The correct pronunciation is lost, because the Jews, appealing to Lev. 24:16, fearedd to pronounce the name of God at all, and therefore, in place of JHWH, always said "Lord(Adonai), and because the original Hebrew namuscripts wrote only the consonants. But when later the Massorites(transmitters of the text) supplied the whole text with vowels, the vowels of "Adonai" were placed under JHWH, which one read out "Adonai". So the correct pronunciation was more and more forgotten and the false pronunciation "Jehovah" arose.
Christ and the New Testament guarantee the historicity and literality of the early chapters of the Bible. The Lord and His apostles everywhere treat them as narratives of actual events, and even draw afrom them instructive deductions. Matt.19:4-9; Rom.5:12-21; I Cor.15:21,22; I Tim.2:13,14; Jas.3:9; I John 3:12; Rev. 20:2. 'If therefore the New Testament is truth, then so is Gen.1-3 history.'
It is impossible to maintain an unbroken faith in Christ and at the same time to put away this evident fact, perhaps with the help of certain speculations concerning the self-humiliation(kenosis) of Christ, or by denying the freedom from error of the incarnate Son of God, or even by believing that, against His better knowledge(!), for educative purposes, Christ accommodated Himself to the errors of His contemporaries. That the Lord accommodated Himself to the language of His time is evident. But that He accommodated Himself to the errors of His time is utterly irreconcilable with His perfect truthfulness.
The attempt to explain the narratives of ancient history as 'allegorical language' on the ground that the early history and the final history belong together and the final history, especially the Revelation, is obviously foretold in allegorical language, cannot be maintained.
The same applies to the assertion, frequently made today, that the Old Testament can still be 'God's Word' even if the events therein stated(e.g. the early histories) did not literally happen; that it matters less what were the happenings of the past than what is the message for the present; that we are not spectators, but those addressed.
For whatever truth there may be in the last statement, the first is unintelligible and illogical; for the Old Testament does not give these narratives in visions or apocalyptic symbols, as does the Revelation of John, nor in the form of manifest myths, pictures, and parables, but as actual history(e.g.Gen.1-3), or, as regards the prophecies of Daniel, as actual predictions.
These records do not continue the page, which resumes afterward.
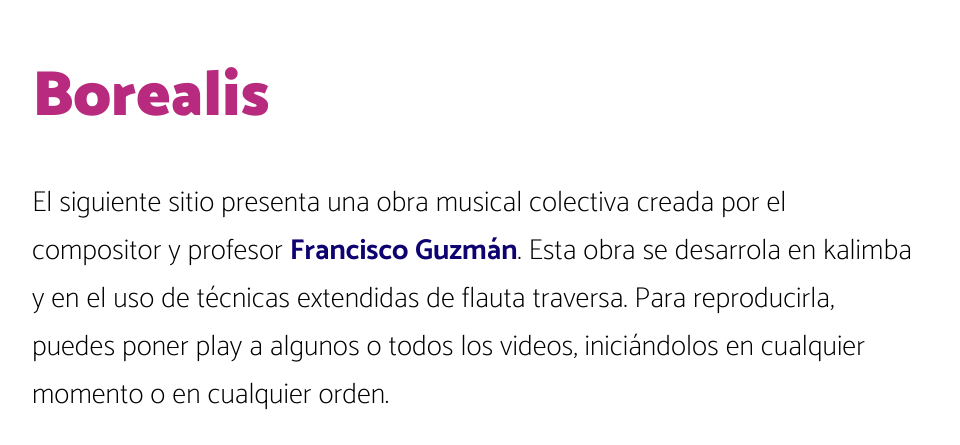
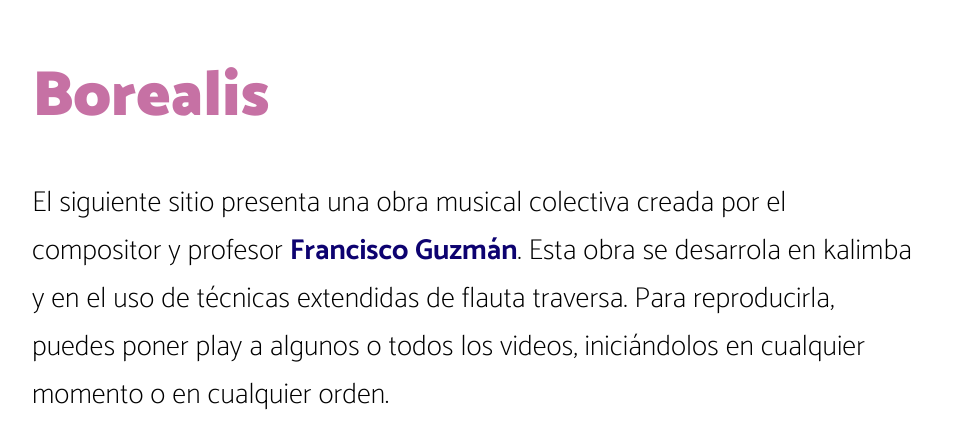
Before and after one commit to alikathe/creacion-musical-interactiva-2, a plain HTML site: page index.html in a window 1280 px wide. Shown: the top 445 px of the page, without its empty margins (157-1117 px from the left). Drawn offline with Linux system fonts and the light colour scheme.

Commit message:
prueba color 2

```diff
--- a/styles.css
+++ b/styles.css
@@ -26,7 +26,7 @@ h1 {
     font-family: 'Catamaran', 'Alegreya Sans', sans-serif;
     font-weight: 900;
     font-size: 4rem;
-    color: rgb(183, 42, 126);
+    color: rgb(198, 113, 164);
     margin: 2.8rem 0 0.2rem 0;
 }
 p {
```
Therefore these narratives, in the meaning of their writers, must be esteemed as actual history, without modifying the conception of 'history'. For God's Spirit can never promote divine truth by error and pious falsification. Therefore only as historical events that came to pass does the 'sacred history' still come to pass in us today.
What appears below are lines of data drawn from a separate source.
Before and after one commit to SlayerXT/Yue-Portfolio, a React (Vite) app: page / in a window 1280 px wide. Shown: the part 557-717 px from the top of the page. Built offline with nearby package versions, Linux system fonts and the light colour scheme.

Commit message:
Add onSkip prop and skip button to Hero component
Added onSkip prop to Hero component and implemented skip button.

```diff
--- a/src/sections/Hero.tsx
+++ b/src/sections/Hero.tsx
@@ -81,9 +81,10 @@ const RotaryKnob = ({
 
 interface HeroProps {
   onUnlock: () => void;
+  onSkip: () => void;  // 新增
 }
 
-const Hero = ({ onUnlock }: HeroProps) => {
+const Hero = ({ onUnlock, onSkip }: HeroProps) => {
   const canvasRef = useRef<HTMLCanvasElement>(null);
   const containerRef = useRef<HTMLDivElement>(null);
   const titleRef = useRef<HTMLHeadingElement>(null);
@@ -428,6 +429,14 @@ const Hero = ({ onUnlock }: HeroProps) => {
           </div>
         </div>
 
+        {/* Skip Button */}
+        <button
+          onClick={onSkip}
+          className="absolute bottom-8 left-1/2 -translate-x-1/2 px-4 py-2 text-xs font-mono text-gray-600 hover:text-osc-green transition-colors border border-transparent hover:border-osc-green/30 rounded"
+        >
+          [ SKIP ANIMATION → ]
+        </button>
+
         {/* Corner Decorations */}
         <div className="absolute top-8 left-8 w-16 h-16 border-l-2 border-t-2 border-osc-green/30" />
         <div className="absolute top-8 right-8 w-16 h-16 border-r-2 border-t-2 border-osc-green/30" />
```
The right of textual research as well as of literary and historical inquiry, as also for comparative studies of cultural and religious facts, is not thereby denied. Even so in exegesis, the underlying spiritual principles and typical meanings, which are contained in those past events, must at the same time be most forcibly emphasized.
It would exceed the space of our book to discuss in further detail the tension between the Biblical view of the world and that of modern natural philosophy which arises from the above matters of fact. Our task is not apologetic, nor defence of the faith, but only a history of salvation, and this only in outline. The Bible pictures quite simply the historical connexions in God's plan, and forgoes all detailed, philosophical, apologetic discussions. Elsewhere these are doubtless of great significance and to be heartily endorsed. Nevertheless, in the compass of an historical survey, before all else the reference to the authority of the Lord Jesus must suffice.